Notably, neither Moscow nor Washington spoke about any concrete agreements that could be reached as a result of the talks, which makes one presume that, in a practical sense, the results of the summit would hardly be significant.
"The main purpose of the meeting is to highlight the need to restore direct lines of communication at many levels between the US and Russian governments and civil society that were severed by the Obama administration following the Crimea referendum," Gilbert Doctorow, political analyst and author, told RT. "There is a great deal to be accomplished in restoring normal, civilized relations between the two countries first," he added.
Meanwhile, Jim Jatras, a Washington DC-based attorney, political analyst, and media and government affairs specialist, believes that the meeting will not result in a practical agreement – not only because of the sorry state of US-Russian relations – but also because "while Putin is master in his 'house,' Trump is not in his."
"There is virtually no instruction Trump can give to the Washington apparatus of power he can be confident will be carried out," Jatras told RT, noting that the establishment and media "tried to prevent his election, then tried to neutralize him after he won, and is still trying to find a means to remove him, my any means possible."
Russophobia in West goes into overdrive
The US establishment as well as at least some of Washington's Western allies have, meanwhile, spared no effort to prevent or at least spoil the forthcoming summit. The US media are almost competing to provide their audiences with most bizarre conspiracy theories about possible collusion between Trump and Putin as a renewed push to promote the narrative that has become increasingly threadbare over the last couple of years.
In one of the most vivid examples of such dizzying feats, New York magazine claimed that the US leader was actually a Russian spy since at least 1987. The US neocons were also not too far behind the media as they suggested that US National Security Advisor John Bolton, who is actually known as an arch-hawk and war cheerleader, might well be Putin's stooge just because he traveled to Moscow to discuss the details of the meeting between the two leaders.
The crux of the matter was the US Justice Department's announcement that 12 people identified as "Russian intelligence officers" had been indicted for hacking the Democratic Party and the Hillary Clinton campaign. The news conveniently came just days ahead of the meeting, prompting Moscow to say that the move was aimed at spoiling the upcoming summit in the Finnish capital of Helsinki.
Meanwhile, on the other side of the Atlantic, the British establishment and journalists launched their own verbal assault on the Kremlin following yet another chemical incident on the British soil, even though the UK has so far provided no evidence linking even the March poisoning of Skripals to Moscow, not to mention the new incident, which was predictably immediately blamed on Russia without any proof being presented.
"For the establishment, US-Russia enmity isn't a means to an end – it is the end," Jatras said, commenting on the issue.

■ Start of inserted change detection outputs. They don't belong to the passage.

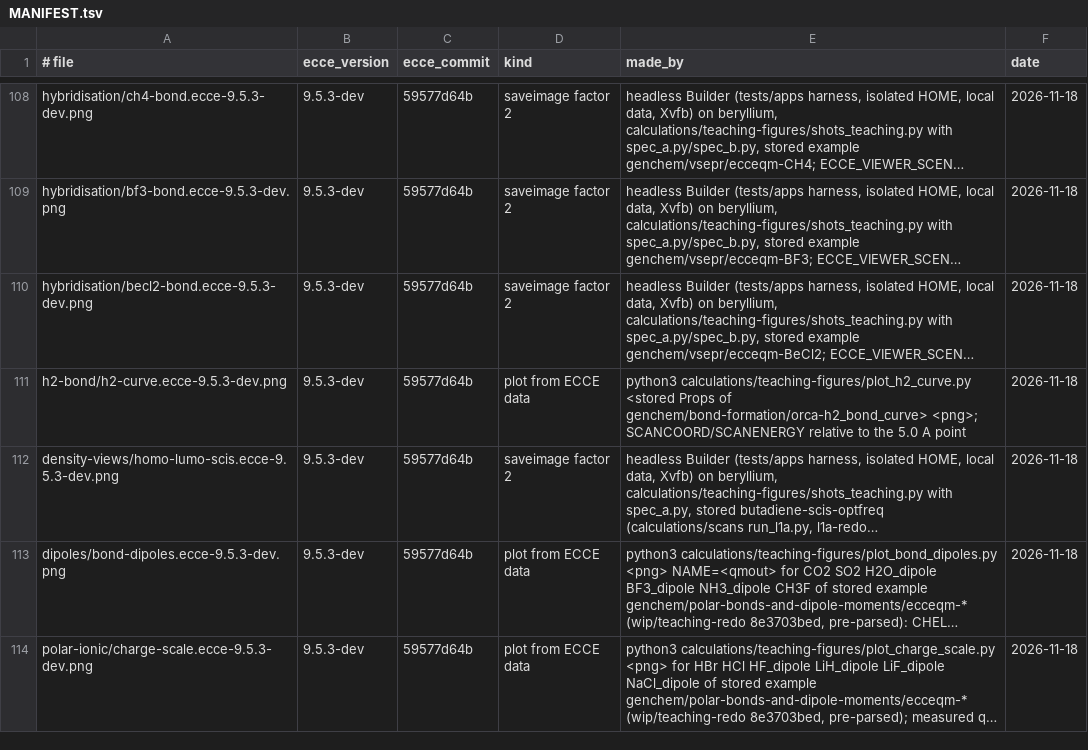
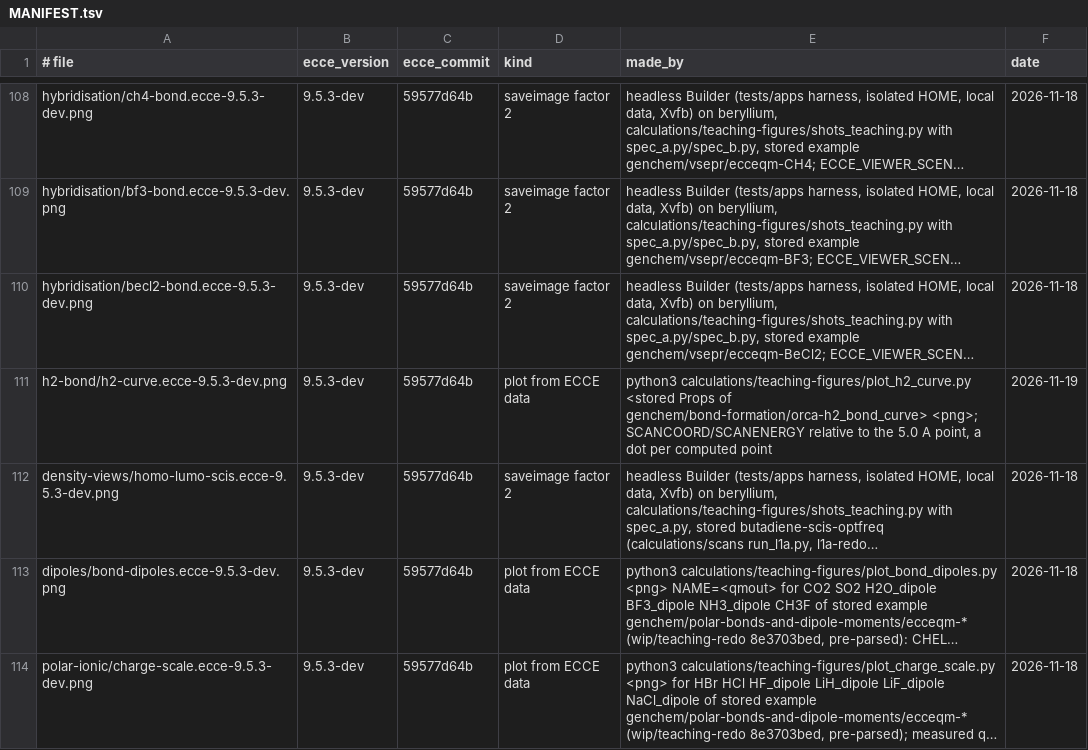
Before and after one commit to FriendsofECCE/ecce-by-example, a TSV file: figures/MANIFEST.tsv, drawn as a sheet; only a part is shown, gaps mark what is left out; long unchanged cells end in …; the diff names each change by its address in the sheet, - before the commit and + after, or states it on an @@ line.

Commit message:
H2 bond curve: a dot for each of the 93 computed points; caption says how the scan made them

```diff
--- a/figures/MANIFEST.tsv
+++ b/figures/MANIFEST.tsv
-E111 (made_by): …5.0 A point
+E111 (made_by): …5.0 A point, a dot per computed point
-F111 (date): 2026-11-18
+F111 (date): 2026-11-19
```
Also changed, not shown: 3 other files.
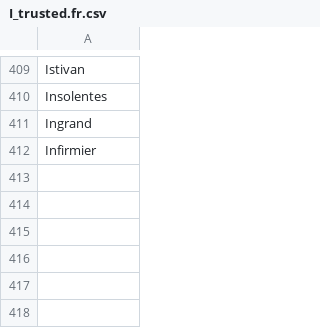
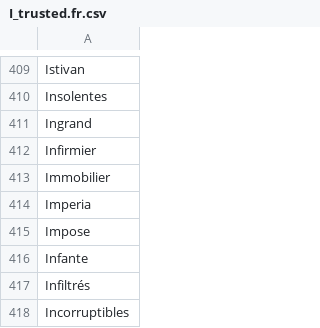
Before and after one commit to adrienbricchi/sub-titles-auto-correct, a CSV file: Resources/StringsMaps/LettersMaps/I_trusted.fr.csv, drawn as a sheet; only a part is shown, gaps mark what is left out.

```diff
--- a/Resources/StringsMaps/LettersMaps/I_trusted.fr.csv
+++ b/Resources/StringsMaps/LettersMaps/I_trusted.fr.csv
@@ -412 +412,7 @@ Ingrand
 Infirmier
+Immobilier
+Imperia
+Impose
+Infante
+Infiltrés
+Incorruptibles
```
Also changed, not shown: Resources/StringsMaps/LettersMaps/I_trusted.eng.csv, 3 other files.
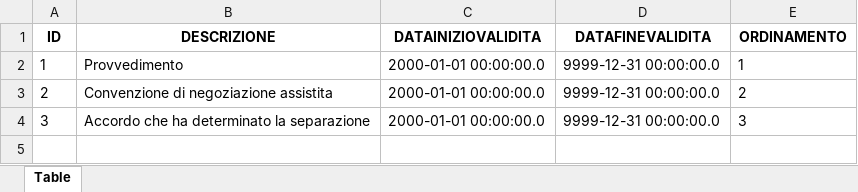
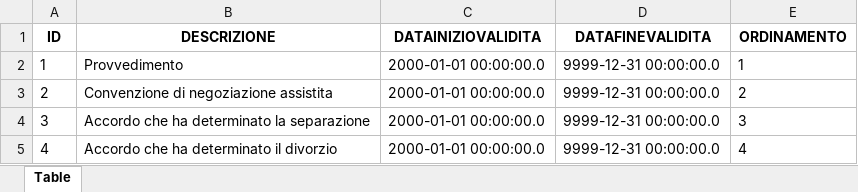
Before and after one commit to italia/ansc, an Excel workbook: docs/Decodifiche/104_dec_provedimento_separazioni.xlsx, sheet Table, drawn as a sheet; values as stored, in another font and other column widths than the file's, no borders; the diff names each change by its address in the sheet, - before the commit and + after, or states it on an @@ line.

```diff
--- a/docs/Decodifiche/104_dec_provedimento_separazioni.xlsx (sheet Table)
+++ b/docs/Decodifiche/104_dec_provedimento_separazioni.xlsx (sheet Table)
+row 5: 4 | Accordo che ha determinato il divorzio | 2000-01-01 00:00:00.0 | 9999-12-31 00:00:00.0 | 4
```
Also changed, not shown: docs/Mapping_casi_uso/3_dec_use_case.xlsx, docs/Mapping_casi_uso/cittadinanza/Citt_043.xlsx, 21 other files.
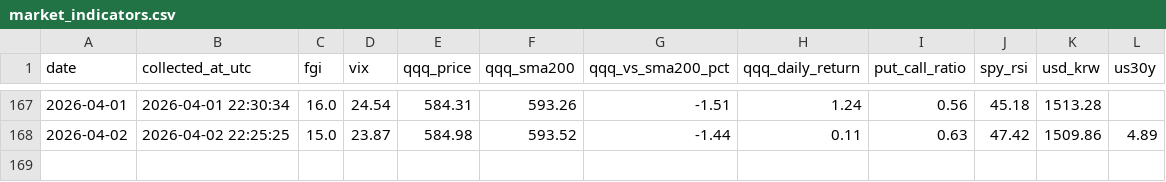
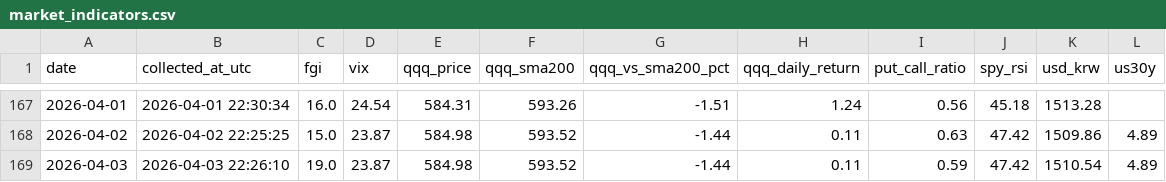
Before and after one commit to ccosigi/stock-analyzer, a CSV file: data/market_indicators.csv, drawn as a sheet; only a part is shown, gaps mark what is left out.

```diff
--- a/data/market_indicators.csv
+++ b/data/market_indicators.csv
@@ -168 +168,2 @@
 2026-04-02,2026-04-02 22:25:25,15.0,23.87,584.98,593.52,-1.44,0.11,0.63,47.42,1509.86,4.89
+2026-04-03,2026-04-03 22:26:10,19.0,23.87,584.98,593.52,-1.44,0.11,0.59,47.42,1510.54,4.89
```
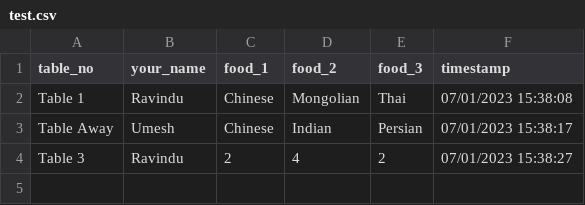
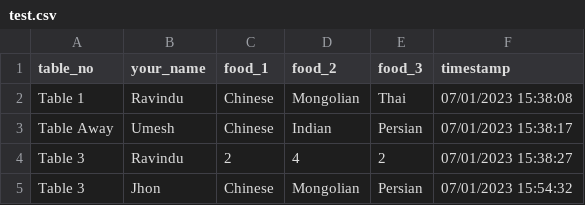
Before and after one commit to rav94/sample-python-data-collection-app, a CSV file: test.csv, drawn as a sheet.

```diff
--- a/test.csv
+++ b/test.csv
@@ -4 +4,2 @@ Table Away,Umesh,Chinese,Indian,Persian,07/01/2023 15:38:17
 Table 3,Ravindu,2,4,2,07/01/2023 15:38:27
+Table 3,Jhon,Chinese,Mongolian,Persian,07/01/2023 15:54:32
```
Also changed, not shown: 1 other file.
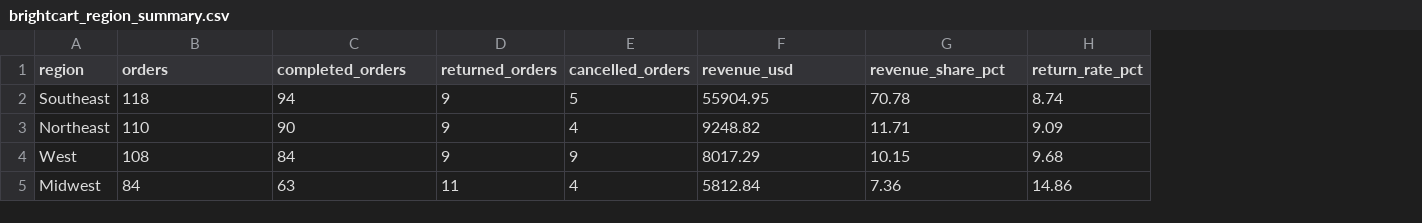
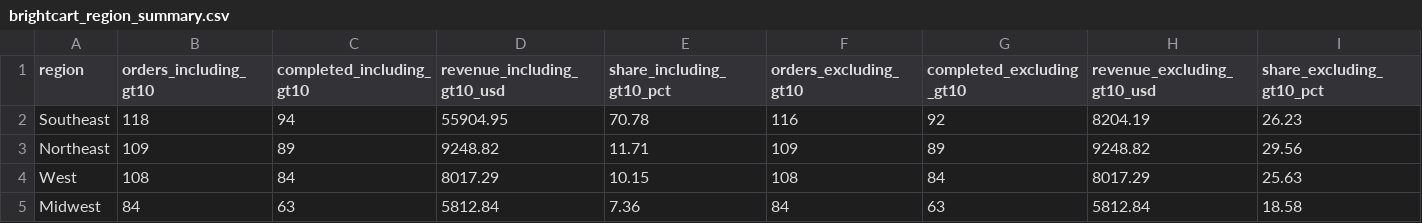
Before and after one commit to cmcloug/ai-coding-challenge, a CSV file: track3_data_to_insight/brightcart_region_summary.csv, drawn as a sheet; removed rows and columns are numbered as before the commit, all else as after; the diff names each change by its address in the sheet, - before the commit and + after, or states it on an @@ line.

```diff
--- a/track3_data_to_insight/brightcart_region_summary.csv
+++ b/track3_data_to_insight/brightcart_region_summary.csv
-column D (returned_orders), rows 2-5: 9 | 9 | 9 | 11
-column E (cancelled_orders), rows 2-5: 5 | 4 | 9 | 4
-column H (return_rate_pct), rows 2-5: 8.74 | 9.09 | 9.68 | 14.86
+column F (orders_excluding_gt10), rows 2-5: 116 | 109 | 108 | 84
+column G (completed_excluding_gt10), rows 2-5: 92 | 89 | 84 | 63
+column H (revenue_excluding_gt10_usd), rows 2-5: 8204.19 | 9248.82 | 8017.29 | 5812.84
+column I (share_excluding_gt10_pct), rows 2-5: 26.23 | 29.56 | 25.63 | 18.58
-B1: orders
+B1: orders_including_gt10
-C1: completed_orders
+C1: completed_including_gt10
-D1: revenue_usd
+D1: revenue_including_gt10_usd
-E1: revenue_share_pct
+E1: share_including_gt10_pct
-B3 (orders_including_gt10): 110
+B3 (orders_including_gt10): 109
-C3 (completed_including_gt10): 90
+C3 (completed_including_gt10): 89
```
Also changed, not shown: track3_data_to_insight/brightcart_product_summary.csv, 2 other files.
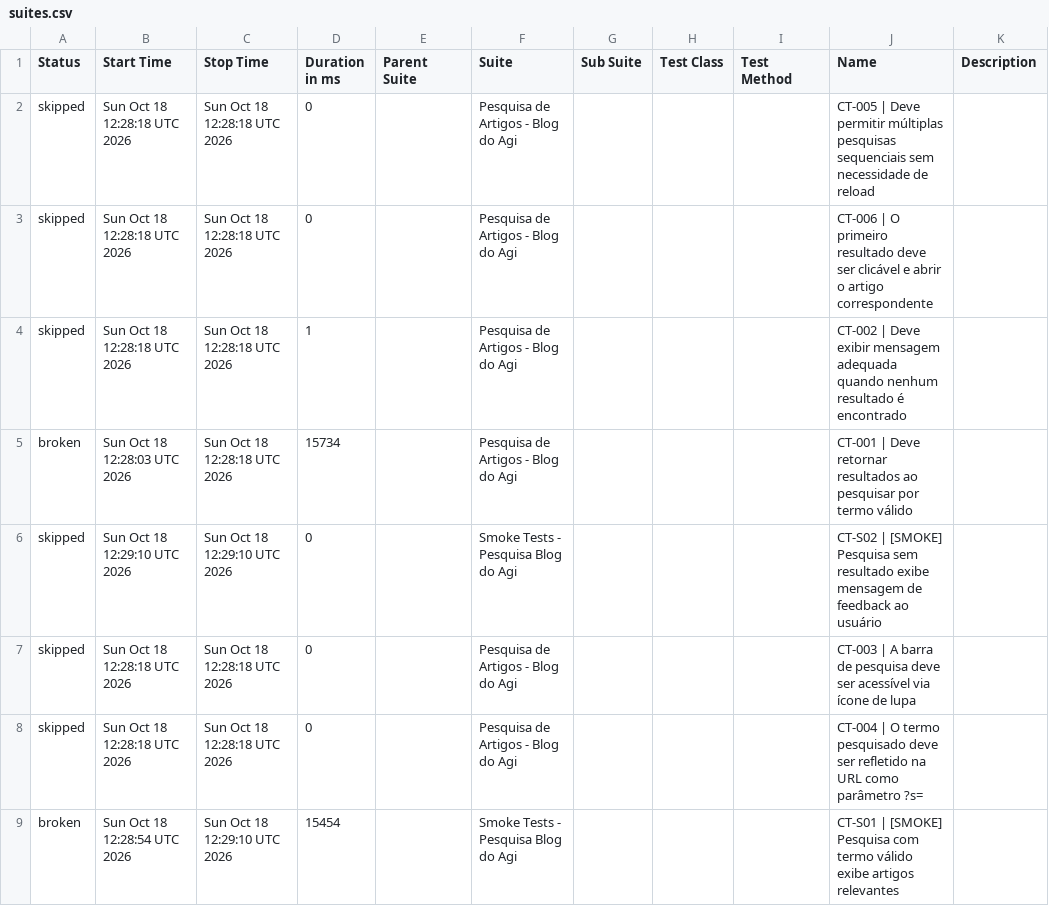
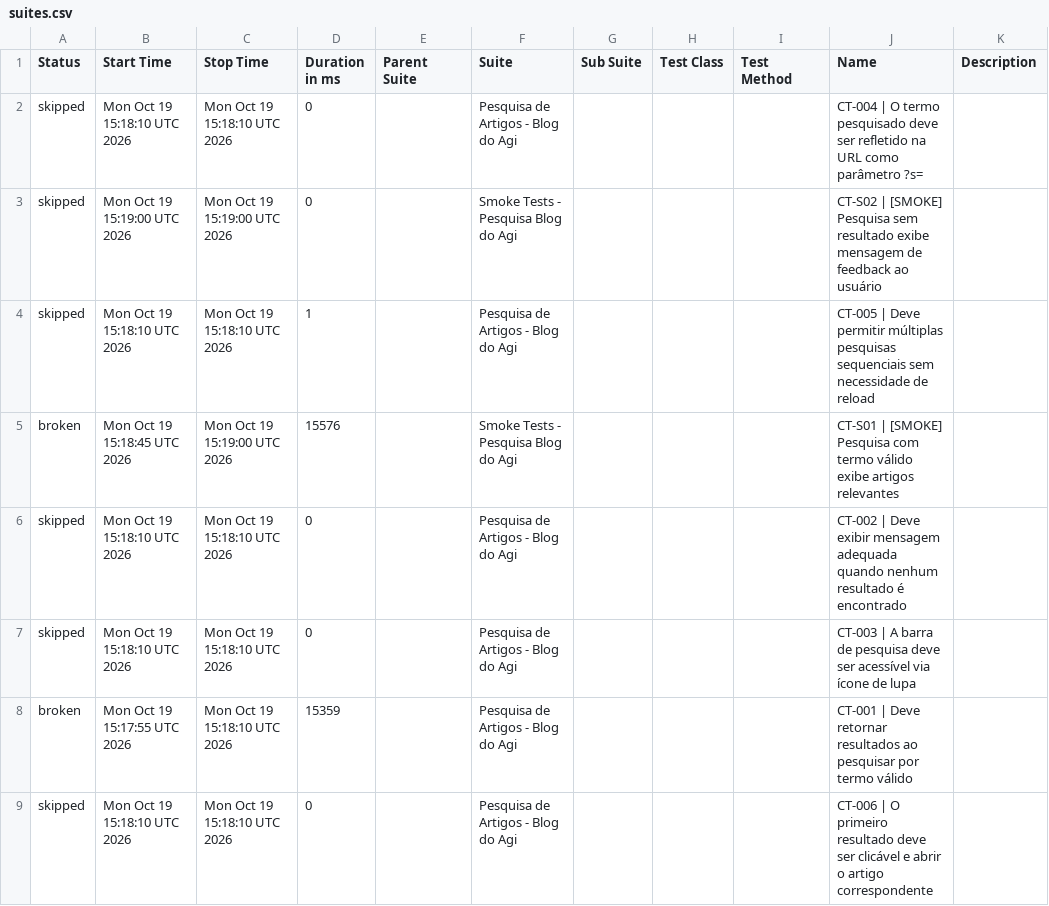
Before and after one commit to FranciscoGeorgeR/blogdoagi-cypress-tests, a CSV file: data/suites.csv, drawn as a sheet.

```diff
--- a/data/suites.csv
+++ b/data/suites.csv
@@ -1,9 +1,9 @@
 "Status","Start Time","Stop Time","Duration in ms","Parent Suite","Suite","Sub Suite","Test Class","Test Method","Name","Description"
-"skipped","Sun Oct 18 12:28:18 UTC 2026","Sun Oct 18 12:28:18 UTC 2026","0","","Pesquisa de Artigos - Blog do Agi","","","","CT-005 | Deve permitir múltiplas pesquisas sequenciais sem necessidade de reload",""
-"skipped","Sun Oct 18 12:28:18 UTC 2026","Sun Oct 18 12:28:18 UTC 2026","0","","Pesquisa de Artigos - Blog do Agi","","","","CT-006 | O primeiro resultado deve ser clicável e abrir o artigo correspondente",""
-"skipped","Sun Oct 18 12:28:18 UTC 2026","Sun Oct 18 12:28:18 UTC 2026","1","","Pesquisa de Artigos - Blog do Agi","","","","CT-002 | Deve exibir mensagem adequada quando nenhum resultado é encontrado",""
-"broken","Sun Oct 18 12:28:03 UTC 2026","Sun Oct 18 12:28:18 UTC 2026","15734","","Pesquisa de Artigos - Blog do Agi","","","","CT-001 | Deve retornar resultados ao pesquisar por termo válido",""
-"skipped","Sun Oct 18 12:29:10 UTC 2026","Sun Oct 18 12:29:10 UTC 2026","0","","Smoke Tests - Pesquisa Blog do Agi","","","","CT-S02 | [SMOKE] Pesquisa sem resultado exibe mensagem de feedback ao usuário",""
-"skipped","Sun Oct 18 12:28:18 UTC 2026","Sun Oct 18 12:28:18 UTC 2026","0","","Pesquisa de Artigos - Blog do Agi","","","","CT-003 | A barra de pesquisa deve ser acessível via ícone de lupa",""
-"skipped","Sun Oct 18 12:28:18 UTC 2026","Sun Oct 18 12:28:18 UTC 2026","0","","Pesquisa de Artigos - Blog do Agi","","","","CT-004 | O termo pesquisado deve ser refletido na URL como parâmetro ?s=",""
-"broken","Sun Oct 18 12:28:54 UTC 2026","Sun Oct 18 12:29:10 UTC 2026","15454","","Smoke Tests - Pesquisa Blog do Agi","","","","CT-S01 | [SMOKE] Pesquisa com termo válido exibe artigos relevantes",""
+"skipped","Mon Oct 19 15:18:10 UTC 2026","Mon Oct 19 15:18:10 UTC 2026","0","","Pesquisa de Artigos - Blog do Agi","","","","CT-004 | O termo pesquisado deve ser refletido na URL como parâmetro ?s=",""
+"skipped","Mon Oct 19 15:19:00 UTC 2026","Mon Oct 19 15:19:00 UTC 2026","0","","Smoke Tests - Pesquisa Blog do Agi","","","","CT-S02 | [SMOKE] Pesquisa sem resultado exibe mensagem de feedback ao usuário",""
+"skipped","Mon Oct 19 15:18:10 UTC 2026","Mon Oct 19 15:18:10 UTC 2026","1","","Pesquisa de Artigos - Blog do Agi","","","","CT-005 | Deve permitir múltiplas pesquisas sequenciais sem necessidade de reload",""
+"broken","Mon Oct 19 15:18:45 UTC 2026","Mon Oct 19 15:19:00 UTC 2026","15576","","Smoke Tests - Pesquisa Blog do Agi","","","","CT-S01 | [SMOKE] Pesquisa com termo válido exibe artigos relevantes",""
+"skipped","Mon Oct 19 15:18:10 UTC 2026","Mon Oct 19 15:18:10 UTC 2026","0","","Pesquisa de Artigos - Blog do Agi","","","","CT-002 | Deve exibir mensagem adequada quando nenhum resultado é encontrado",""
+"skipped","Mon Oct 19 15:18:10 UTC 2026","Mon Oct 19 15:18:10 UTC 2026","0","","Pesquisa de Artigos - Blog do Agi","","","","CT-003 | A barra de pesquisa deve ser acessível via ícone de lupa",""
+"broken","Mon Oct 19 15:17:55 UTC 2026","Mon Oct 19 15:18:10 UTC 2026","15359","","Pesquisa de Artigos - Blog do Agi","","","","CT-001 | Deve retornar resultados ao pesquisar por termo válido",""
+"skipped","Mon Oct 19 15:18:10 UTC 2026","Mon Oct 19 15:18:10 UTC 2026","0","","Pesquisa de Artigos - Blog do Agi","","","","CT-006 | O primeiro resultado deve ser clicável e abrir o artigo correspondente",""
```
Also changed, not shown: 55 other files.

He told RT that Washington effectively sees Russia as "an obstacle to continued US global hegemony and the huge flows of money spread around, both at home and abroad, [used] to sustain it.
"Anything less than endless hostility is a direct threat to the financial wellbeing and ideological core of a vast army of mandarins," he added.
Like this story? Share it with a friend!